Graves disease following radioiodine therapy for toxic adenoma: Clinical case report
There is a low risk of developing Graves disease (GD) with elevated thyrotropin receptor antibodies (TRAbs) in patients undergoing radioiodine therapy for toxic adenoma.Patient concerns:
An old female patient with a history of Hashimoto thyroiditis was referred to our department due to thyrotoxic symptoms. After the administration of radioiodine, a significant remission was achieved. However, after 4 months, she was referred to our department again due to recurrence of hyperthyroid symptoms.Diagnoses:
Based on the results of laboratory test, thyroid scan and ultrasound examination, she was diagnosed as thyrotoxicosis induced by toxic adenoma at the first visit.

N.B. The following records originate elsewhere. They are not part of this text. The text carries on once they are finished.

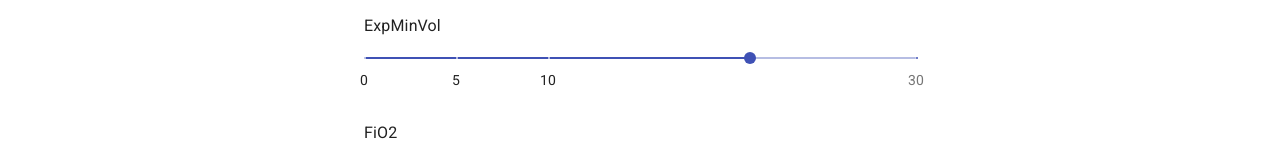
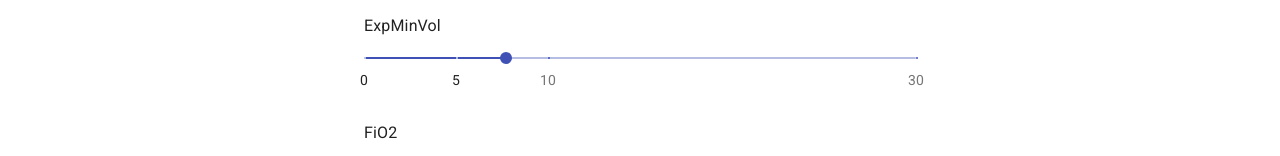
Before and after one commit to Designcubical/oxygen, a React (Create React App) app: page / in a window 1280 px wide. Shown: the part 358-514 px from the top of the page. Built offline with nearby package versions, Linux system fonts and the light colour scheme.

Commit message:
fix default

```diff
--- a/src/components/OtwoForm.js
+++ b/src/components/OtwoForm.js
@@ -75,7 +75,7 @@ const OtwoForm = ({ callback, clear }) => {
             ExpMinVol
           </Typography>
           <Slider
-            defaultValue={21}
+            defaultValue={7.7}
             getAriaValueText={(value) => {
               return `${value} liter`;
             }}
```
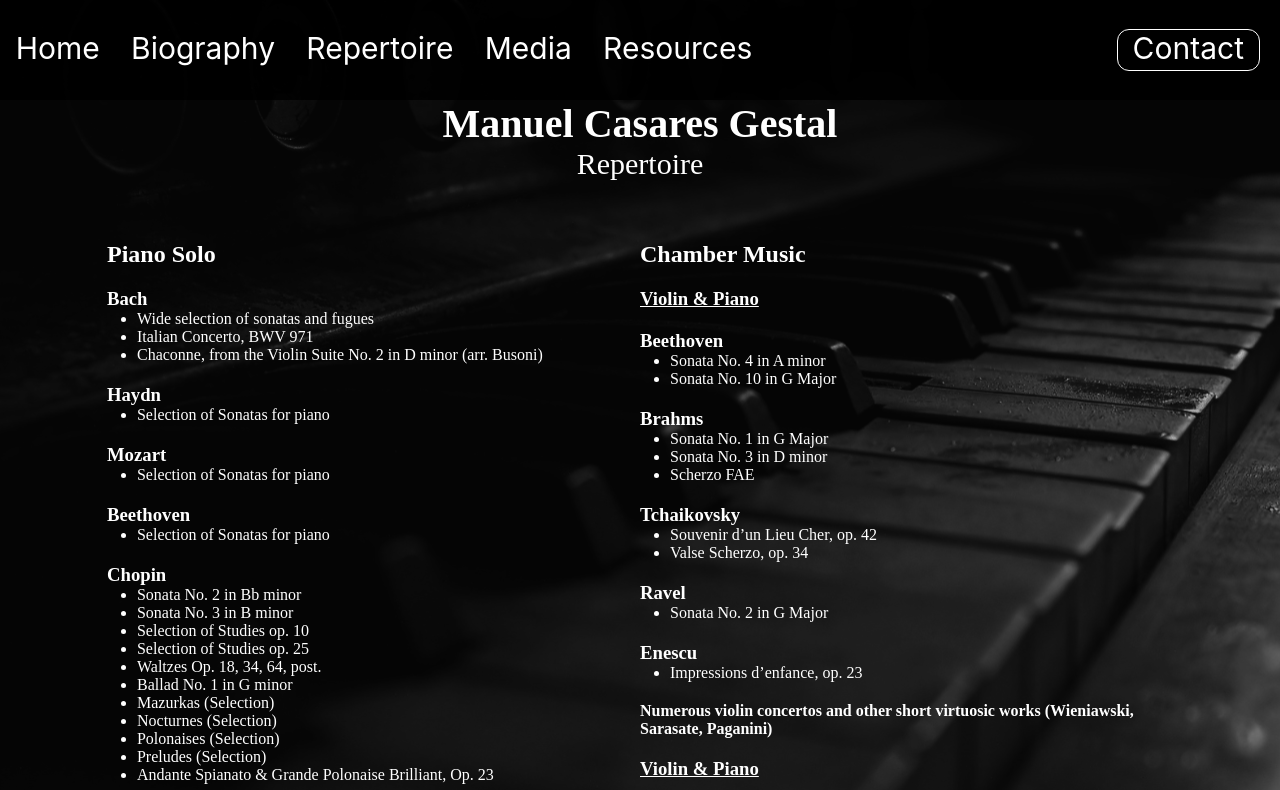
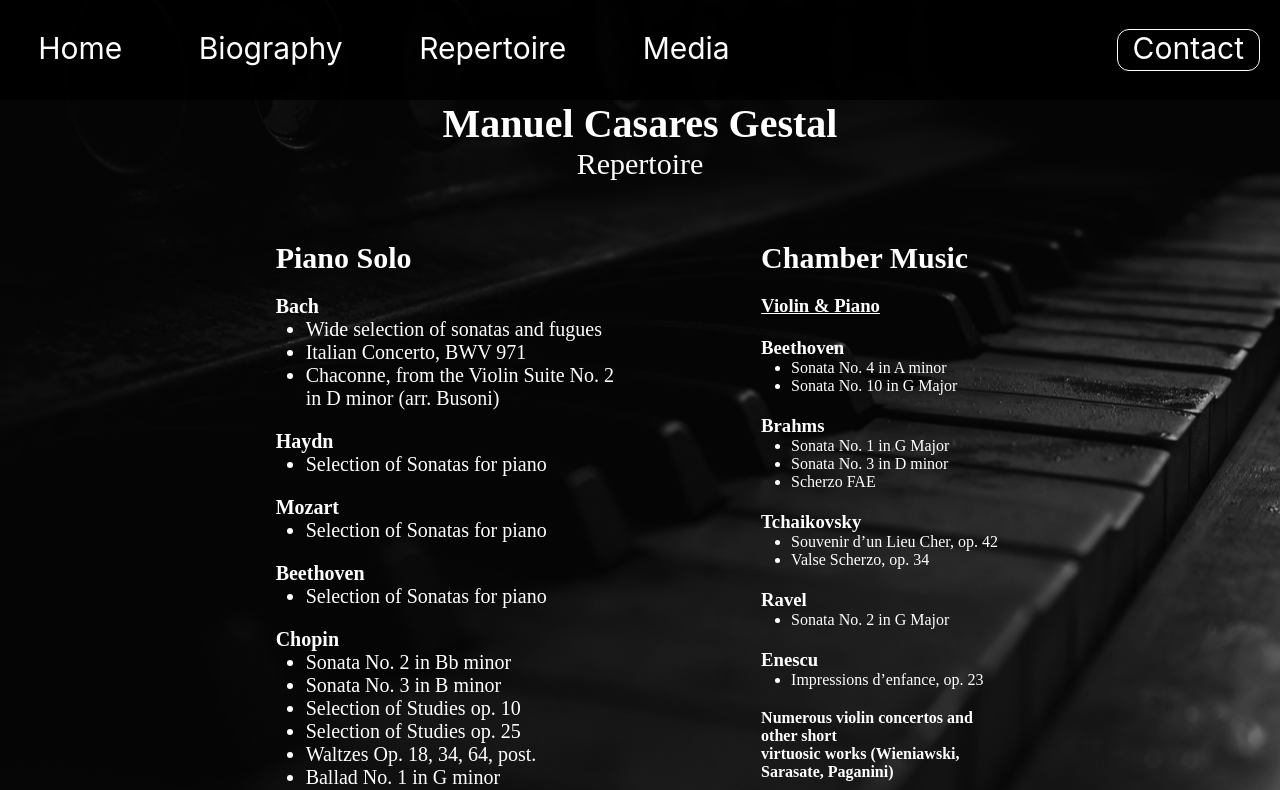
Before and after one commit to gabrielmoris/Manuel-Casares, a Next.js app: page /repertoire in a window 1280 px wide. Shown: the top 790 px of the page. Built offline with nearby package versions, Linux system fonts and the light colour scheme; a web font is replaced by a local one.

Commit message:
responsiveness in repertoire comment resources for future component and fetch email system

```diff
--- a/components/Navbar.tsx
+++ b/components/Navbar.tsx
@@ -33,11 +33,11 @@ const Navbar = ({ hamburger, setHamburger }: Props) => {
                         <h3>Media</h3>
                     </div>
                 </Link>
-                <Link href="/resources" passHref>
+                {/* <Link href="/resources" passHref>
                     <div className="navlink">
                         <h3>Resources</h3>
                     </div>
-                </Link>
+                </Link> */}
             </div>
             <div className="float-right">
                 <Link href="/lessons" passHref>
--- a/pages/repertoire.tsx
+++ b/pages/repertoire.tsx
@@ -16,8 +16,8 @@ const Repertoire: NextPage = () => {
                         <li>Wide selection of sonatas and fugues</li>
                         <li>Italian Concerto, BWV 971</li>
                         <li>
-                            Chaconne, from the Violin Suite No. 2 in D minor
-                            (arr. Busoni)
+                            Chaconne, from the Violin Suite No. 2 <br /> in D
+                            minor (arr. Busoni)
                         </li>
                     </ul>
                     <h3>Haydn</h3>
@@ -116,8 +116,8 @@ const Repertoire: NextPage = () => {
                         <li>Impressions d’enfance, op. 23</li>
                     </ul>
                     <h4>
-                        Numerous violin concertos and other short virtuosic
-                        works (Wieniawski, Sarasate, Paganini)
+                        Numerous violin concertos and other short <br />{" "}
+                        virtuosic works (Wieniawski, Sarasate, Paganini)
                     </h4>
                     <h3 className="underlined">Violin & Piano</h3>
                     <h3>Beethoven</h3>
--- a/styles/lessons.scss
+++ b/styles/lessons.scss
@@ -36,7 +36,7 @@
         //     }
         // }
 
-        p{
+        p {
             width: 70%;
             padding-bottom: 20px;
             font-size: 12px;
@@ -58,13 +58,17 @@
             margin-bottom: 30px;
         }
 
-        span{
+        span {
             align-self: flex-start;
             margin-left: 15%;
             font-size: 12px;
-            color:red;
-            padding:3px;
+            color: red;
+            padding: 3px;
             font-weight: 700;
+        }
+
+        .success {
+            color: green;
         }
 
         button {
--- a/styles/repertoire.scss
+++ b/styles/repertoire.scss
@@ -38,21 +38,28 @@
 
         @media (max-width: 600px) {
             padding-bottom: 15px;
+            flex-direction: column;
+            align-items: center;
         }
 
         .left-repertoire {
-            flex: 0.5;
+            flex: 0.7;
+            max-width: 50%;
+            margin: 0 20px;
             h2 {
                 font-family: "Aref Ruqaa", serif;
                 padding-bottom: 20px;
+                font-size: 30px;
             }
             h3 {
                 font-family: "Aref Ruqaa", serif;
+                font-size: 20px;
             }
             ul {
                 li {
                     font-family: "Aref Ruqaa", serif;
                     margin-left: 30px;
+                    font-size: 20px;
                 }
                 padding-bottom: 20px;
             }
@@ -77,9 +84,12 @@
             }
         }
         .right-repertoire {
-            flex: 0.5;
+            flex: 0.3;
+            max-width: 50%;
+            margin: 0 20px;
             h2 {
                 font-family: "Aref Ruqaa", serif;
+                font-size: 30px;
                 padding-bottom: 20px;
             }
             h3 {
```
Also changed, not shown: pages/lessons.tsx (+26 -3 lines).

However, 4 months later, she was diagnosed as Graves’ disease at the second visit.Interventions:
She received radioiodine therapy two times with different doses of 15 mCi and 12 mCi.Outcomes:
After the administration of 15 mCi radioiodine, her thyroid hormones and clinical symptoms showed significant improvement. However, 4 months later, she presented thyrotoxicosis again. After the second radioiodine therapy with a lower dose, her clinical symptoms moved towards normalization during regular follow up.Lessons:
Toxic adenoma and GD are considered as 2 distinct disease entities; however, radioiodine therapy for toxic adenoma may induce GD. We should learn to differentiate these 2 disorders prior to radioiodine therapy because of different treatment strategies and goals.